┌─ SUPPLIED DATA

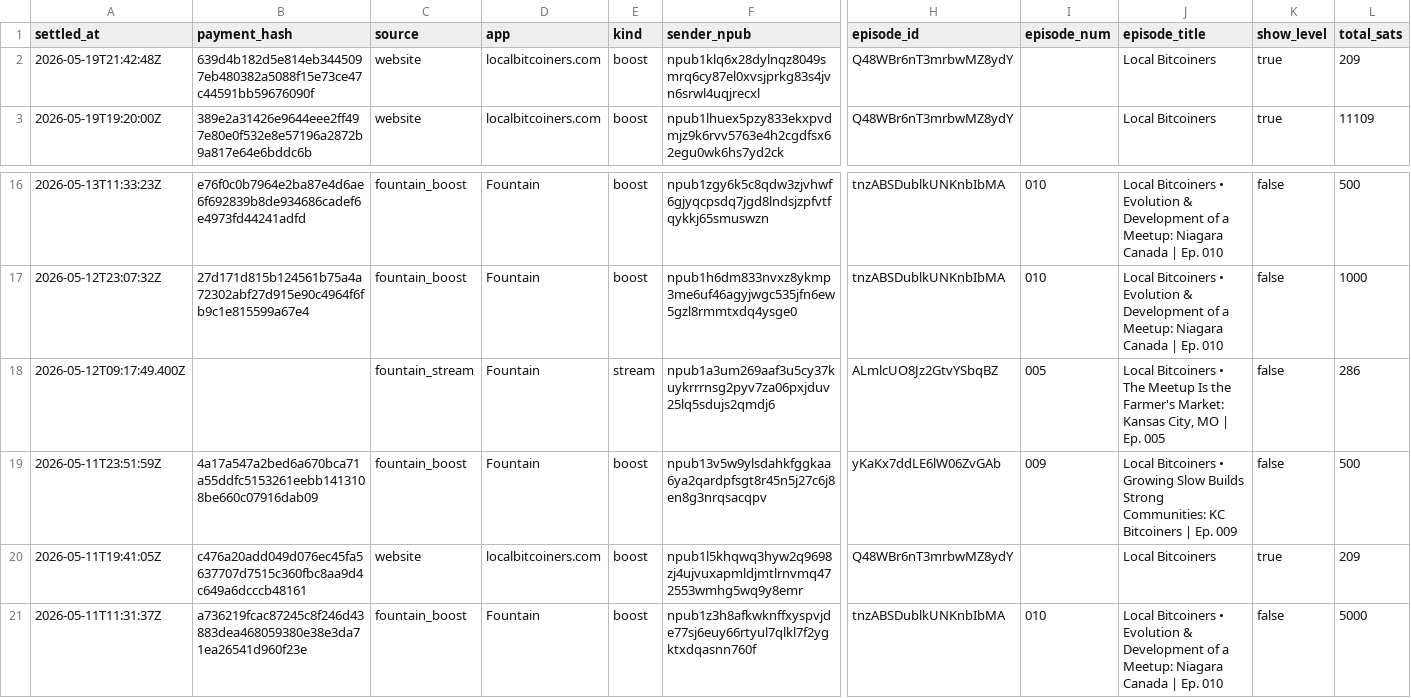
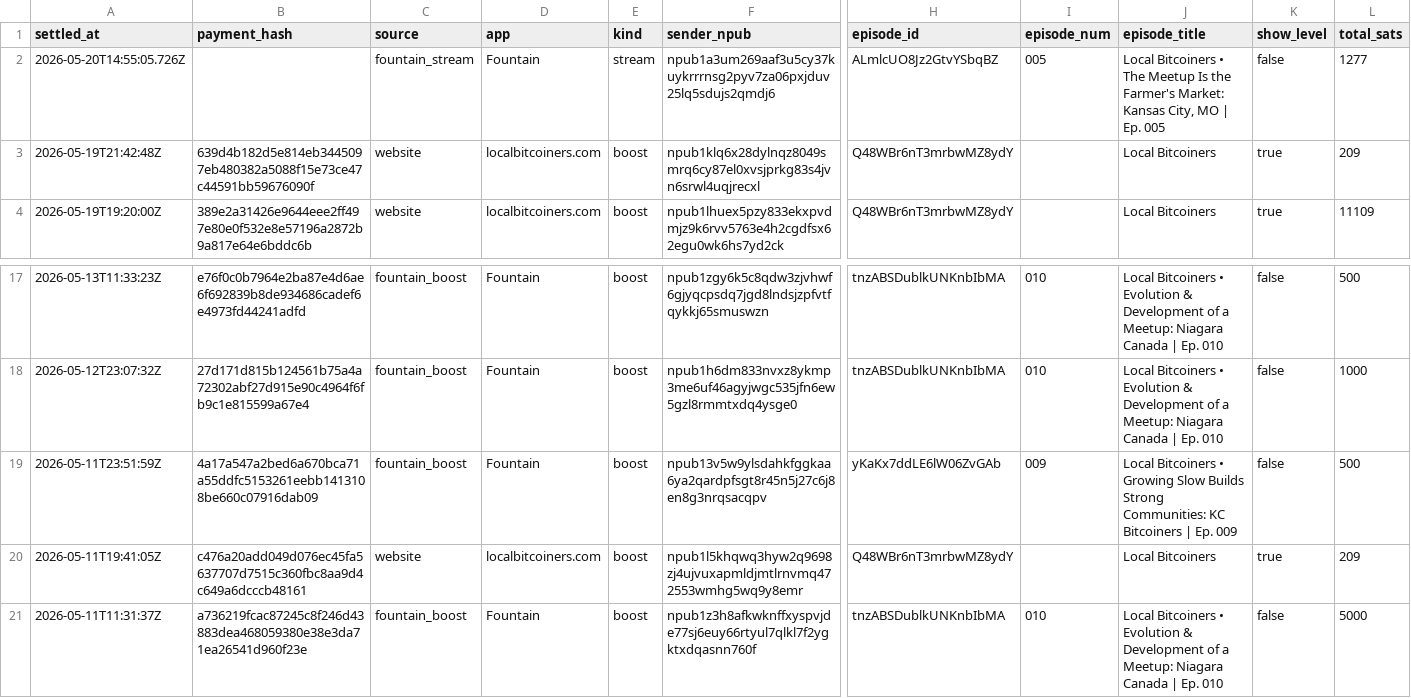
Before and after one commit to ChadFarrow/localbitcoiners, a CSV file: data/sats.csv, drawn as a sheet; only a part is shown, gaps mark what is left out; removed rows and columns are numbered as before the commit, all else as after; rows hold the shown columns only; the diff names each change by its address in the sheet, - before the commit and + after, or states it on an @@ line.

```diff
--- a/data/sats.csv
+++ b/data/sats.csv
+row 2: 2026-05-20T14:55:05.726Z |  | fountain_stream | Fountain | stream | npub1a3um269aaf3u5cy37kuykrrrnsg2pyv7za06pxjduv25lq5sdujs2qmdj6 | ALmlcUO8Jz2GtvYSbqBZ | 005 | Local Bitcoiners • The Meetup Is the Farmer's Market: Kansas City, MO | Ep. 005 | false | 1277
-row 18: 2026-05-12T09:17:49.400Z |  | fountain_stream | Fountain | stream | npub1a3um269aaf3u5cy37kuykrrrnsg2pyv7za06pxjduv25lq5sdujs2qmdj6 | ALmlcUO8Jz2GtvYSbqBZ | 005 | Local Bitcoiners • The Meetup Is the Farmer's Market: Kansas City, MO | Ep. 005 | false | 286
```
Also changed, not shown: data/fountain-api.csv, data/zaps.csv, 3 other files.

└─

PROMPT: List the lines of the material in which the word "sats" occurs.

EXERCISE ANSWER:
Before and after one commit to ChadFarrow/localbitcoiners, a CSV file: data/sats.csv, drawn as a sheet; only a part is shown, gaps mark what is left out; removed rows and columns are numbered as before the commit, all else as after; rows hold the shown columns only; the diff names each change by its address in the sheet, - before the commit and + after, or states it on an @@ line.
--- a/data/sats.csv
+++ b/data/sats.csv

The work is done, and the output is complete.